December 2011

Stoking the Poet Coals

How to consciously stimulate an unconscious process
Trying consciously to make art is probably the hardest and most fruitless endeavor a human can undertake. As a writer of words that occasionally take shapes that could be called poems, I constantly find myself frustrated with the spontaneity of my own creative process. For the life of me, I can't just sit down and write a poem whenever I feel like it. If I decide to write a poem and the poem doesn't want to be written, all that will come out us a sticky grey sludge of words in sequence. Sometimes I feel as though the poems that come out of my brain have brains of their own, their own little wills, and they only show their faces when they feel like it. But really, I've found that they're most like seeds. You can't instruct them to grow on command, but put them in the right place and give them enough water and they will eventually emerge seemingly by magic.
 
Of course, poems aren't always obvious in what they need to grow. You can't always water them with the same stuff. But over the years I've generally found that a few things help me get into the correct mindset for making poems happen. Certain activities stir the brain cells around in productive ways. Certain decisions can set the non-decision of poetry writing in motion.
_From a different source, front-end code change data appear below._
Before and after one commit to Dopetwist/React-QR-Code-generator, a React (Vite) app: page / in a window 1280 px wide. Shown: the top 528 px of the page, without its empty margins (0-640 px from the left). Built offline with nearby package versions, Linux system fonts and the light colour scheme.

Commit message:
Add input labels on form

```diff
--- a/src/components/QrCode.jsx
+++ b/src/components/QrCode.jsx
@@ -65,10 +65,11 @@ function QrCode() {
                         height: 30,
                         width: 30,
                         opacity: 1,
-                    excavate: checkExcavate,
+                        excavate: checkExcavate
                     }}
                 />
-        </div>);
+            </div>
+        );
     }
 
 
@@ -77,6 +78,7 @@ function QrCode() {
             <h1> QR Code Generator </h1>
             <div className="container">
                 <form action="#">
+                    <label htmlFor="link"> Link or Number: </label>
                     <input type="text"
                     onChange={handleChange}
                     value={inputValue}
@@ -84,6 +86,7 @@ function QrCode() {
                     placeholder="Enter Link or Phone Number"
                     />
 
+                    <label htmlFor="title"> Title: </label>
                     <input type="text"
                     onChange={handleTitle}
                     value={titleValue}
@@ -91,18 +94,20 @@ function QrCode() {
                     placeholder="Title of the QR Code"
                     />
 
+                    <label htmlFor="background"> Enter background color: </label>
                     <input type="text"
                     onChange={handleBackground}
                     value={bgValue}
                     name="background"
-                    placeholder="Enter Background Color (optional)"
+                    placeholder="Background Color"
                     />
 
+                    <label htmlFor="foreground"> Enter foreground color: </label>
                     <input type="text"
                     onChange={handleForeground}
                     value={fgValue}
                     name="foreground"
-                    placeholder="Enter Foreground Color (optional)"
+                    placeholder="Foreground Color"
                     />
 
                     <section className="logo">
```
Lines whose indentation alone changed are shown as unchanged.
The Bard

What Is That Exactly?

What is a “bard”? To be extremely specific, a bard is a type of poet found in Celtic-speaking cultures since the most ancient times, mentioned as characteristic of the Celtic peoples by the Romans and the Greeks. A bard is seen as the voice of the community, the voice of tradition, and his words carry tremendous moral weight. In the past, it was believed that if a bard wrote a satire about you, you could literally die from the black magic power of it. People don't believe that anymore, but real bards still exist in the Gaelic-speaking areas of Ireland and Scotland and in the Welsh-speaking parts of Wales.
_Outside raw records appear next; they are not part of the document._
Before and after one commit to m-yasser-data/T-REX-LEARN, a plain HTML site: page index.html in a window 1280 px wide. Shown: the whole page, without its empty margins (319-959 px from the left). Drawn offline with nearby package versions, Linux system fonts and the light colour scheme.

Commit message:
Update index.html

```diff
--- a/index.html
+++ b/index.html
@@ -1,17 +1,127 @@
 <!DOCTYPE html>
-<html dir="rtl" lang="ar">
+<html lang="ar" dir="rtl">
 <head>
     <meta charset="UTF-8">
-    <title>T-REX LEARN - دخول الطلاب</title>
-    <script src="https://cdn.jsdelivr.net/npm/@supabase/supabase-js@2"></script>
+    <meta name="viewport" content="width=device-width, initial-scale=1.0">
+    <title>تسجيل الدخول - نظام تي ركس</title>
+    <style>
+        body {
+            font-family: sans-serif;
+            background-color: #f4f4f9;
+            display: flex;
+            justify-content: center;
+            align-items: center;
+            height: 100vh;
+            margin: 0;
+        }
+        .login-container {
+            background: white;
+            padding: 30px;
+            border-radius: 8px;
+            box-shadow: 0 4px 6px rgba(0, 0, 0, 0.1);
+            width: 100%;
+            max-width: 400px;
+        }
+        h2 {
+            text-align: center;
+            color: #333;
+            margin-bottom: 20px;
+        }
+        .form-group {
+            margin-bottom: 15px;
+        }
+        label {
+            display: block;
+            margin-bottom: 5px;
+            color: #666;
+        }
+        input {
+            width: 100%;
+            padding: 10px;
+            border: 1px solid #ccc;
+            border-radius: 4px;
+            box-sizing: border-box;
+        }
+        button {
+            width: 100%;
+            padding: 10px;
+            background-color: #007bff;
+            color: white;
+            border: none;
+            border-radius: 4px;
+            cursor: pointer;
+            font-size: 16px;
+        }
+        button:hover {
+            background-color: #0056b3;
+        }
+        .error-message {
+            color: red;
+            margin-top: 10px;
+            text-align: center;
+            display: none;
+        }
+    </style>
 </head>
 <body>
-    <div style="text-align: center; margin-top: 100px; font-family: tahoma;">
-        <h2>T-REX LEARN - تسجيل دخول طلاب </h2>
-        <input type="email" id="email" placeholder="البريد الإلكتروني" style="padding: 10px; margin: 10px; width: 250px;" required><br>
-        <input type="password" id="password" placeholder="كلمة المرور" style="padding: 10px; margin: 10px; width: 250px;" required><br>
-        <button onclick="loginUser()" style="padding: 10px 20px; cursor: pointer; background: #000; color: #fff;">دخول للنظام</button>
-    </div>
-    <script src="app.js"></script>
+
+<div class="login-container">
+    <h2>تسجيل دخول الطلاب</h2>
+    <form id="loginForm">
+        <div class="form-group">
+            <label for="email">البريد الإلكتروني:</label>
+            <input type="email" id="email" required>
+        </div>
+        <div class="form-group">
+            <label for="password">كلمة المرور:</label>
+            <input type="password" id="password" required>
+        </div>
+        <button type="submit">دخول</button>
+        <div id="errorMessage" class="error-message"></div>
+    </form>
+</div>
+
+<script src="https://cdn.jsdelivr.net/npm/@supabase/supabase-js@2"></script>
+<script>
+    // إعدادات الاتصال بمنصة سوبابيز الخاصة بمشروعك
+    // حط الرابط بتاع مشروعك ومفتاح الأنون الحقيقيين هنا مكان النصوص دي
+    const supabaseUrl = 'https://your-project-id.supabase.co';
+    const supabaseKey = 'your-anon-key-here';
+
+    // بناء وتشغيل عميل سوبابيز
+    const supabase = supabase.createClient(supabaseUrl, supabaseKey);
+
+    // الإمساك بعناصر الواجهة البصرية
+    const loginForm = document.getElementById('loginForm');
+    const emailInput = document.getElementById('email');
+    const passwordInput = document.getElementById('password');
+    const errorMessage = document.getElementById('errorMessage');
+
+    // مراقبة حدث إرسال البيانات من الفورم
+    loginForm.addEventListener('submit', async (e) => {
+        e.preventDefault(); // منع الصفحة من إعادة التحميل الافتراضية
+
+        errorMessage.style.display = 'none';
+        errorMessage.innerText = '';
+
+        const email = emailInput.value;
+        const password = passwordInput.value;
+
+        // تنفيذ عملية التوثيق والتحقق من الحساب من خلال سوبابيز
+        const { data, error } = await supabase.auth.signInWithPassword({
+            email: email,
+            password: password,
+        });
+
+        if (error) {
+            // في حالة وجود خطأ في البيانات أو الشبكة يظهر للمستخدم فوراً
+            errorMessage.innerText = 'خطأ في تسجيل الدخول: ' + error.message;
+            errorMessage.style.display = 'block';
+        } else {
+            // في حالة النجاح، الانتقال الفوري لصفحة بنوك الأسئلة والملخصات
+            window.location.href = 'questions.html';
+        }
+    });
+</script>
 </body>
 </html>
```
Odd Nerdrum's Lonely Stand

Real Art And Real Poetry Are Both Rare

“I saw that I was in the process of making a choice that would end in defeat. By choosing those qualities that were so alien to my own time, I had to give up at the same time the art on which the art of our time rests. I had to paint in defiance of my own era without the protection of the era's superstructure. Briefly put I would paint myself into isolation.”

 

These are the words of Odd Nerdrum, a modern artist completely out of step with the modern world. I'm writing about him in a blog devoted to poetry because I consider him to be a kindred spirit, and find myself to be deeply in sympathy with his controversial artistic stances.
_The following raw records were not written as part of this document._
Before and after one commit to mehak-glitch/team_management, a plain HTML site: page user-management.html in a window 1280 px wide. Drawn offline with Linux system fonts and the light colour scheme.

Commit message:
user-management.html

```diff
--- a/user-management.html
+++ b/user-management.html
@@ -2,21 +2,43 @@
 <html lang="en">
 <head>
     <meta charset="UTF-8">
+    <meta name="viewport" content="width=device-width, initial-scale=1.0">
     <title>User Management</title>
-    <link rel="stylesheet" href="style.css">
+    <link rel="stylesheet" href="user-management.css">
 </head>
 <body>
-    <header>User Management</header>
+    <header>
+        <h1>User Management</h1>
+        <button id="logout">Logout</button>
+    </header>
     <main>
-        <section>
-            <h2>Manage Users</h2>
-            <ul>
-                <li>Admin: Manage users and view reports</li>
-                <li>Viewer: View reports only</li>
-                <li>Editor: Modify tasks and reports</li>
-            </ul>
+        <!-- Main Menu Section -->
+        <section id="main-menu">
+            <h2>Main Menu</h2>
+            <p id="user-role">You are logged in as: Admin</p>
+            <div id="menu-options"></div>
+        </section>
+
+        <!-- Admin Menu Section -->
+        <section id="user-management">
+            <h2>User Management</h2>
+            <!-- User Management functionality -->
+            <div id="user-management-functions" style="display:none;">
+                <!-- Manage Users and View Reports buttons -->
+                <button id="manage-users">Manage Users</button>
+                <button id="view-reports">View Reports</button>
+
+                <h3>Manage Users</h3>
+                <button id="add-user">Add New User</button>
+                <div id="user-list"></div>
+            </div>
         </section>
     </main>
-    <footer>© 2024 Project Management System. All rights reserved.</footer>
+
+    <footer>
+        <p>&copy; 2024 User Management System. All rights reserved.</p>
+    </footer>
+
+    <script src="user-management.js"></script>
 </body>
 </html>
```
Catullus

Poet of Ancient Rome

“Goddess, Cybele, great goddess, lady of Dindymus, let all thy fury

be far from where I am, O my queen.

Let it be others you drive into frenzy, others you drive into

madness.”

 

So says the Roman poet Catullus in his long poem “Attis,” supposedly inspired by a nightmare he had after listening to the eerie chanting of the priesthood of the Phyrgian goddess Cybele in his neighborhood in ancient Rome.

Ossian

Will The Real Ossian Please Stand Up?

“I look unto the times of old, but they seem dim to Ossian's eyes, like reflected moonbeams on a distant lake. Here rise the red beams of war! There, silent dwells a feeble race! They mark no years with their deeds, as slow they pass along. Dweller between the shields! thou that awakest the failing soul! descend from thy wall, harp of Cona, with thy voices three! Come with that which kindles the past: rear the forms of old, on their own dark-brown years!”

 

Is this bad poetry, or good poetry? Most people now would probably say it was very bad poetry indeed, but most people when it was first published went absolutely wild over it. It was considered one of the most important literary works of the era. It inspired paintings and operas- and a great deal of controversy.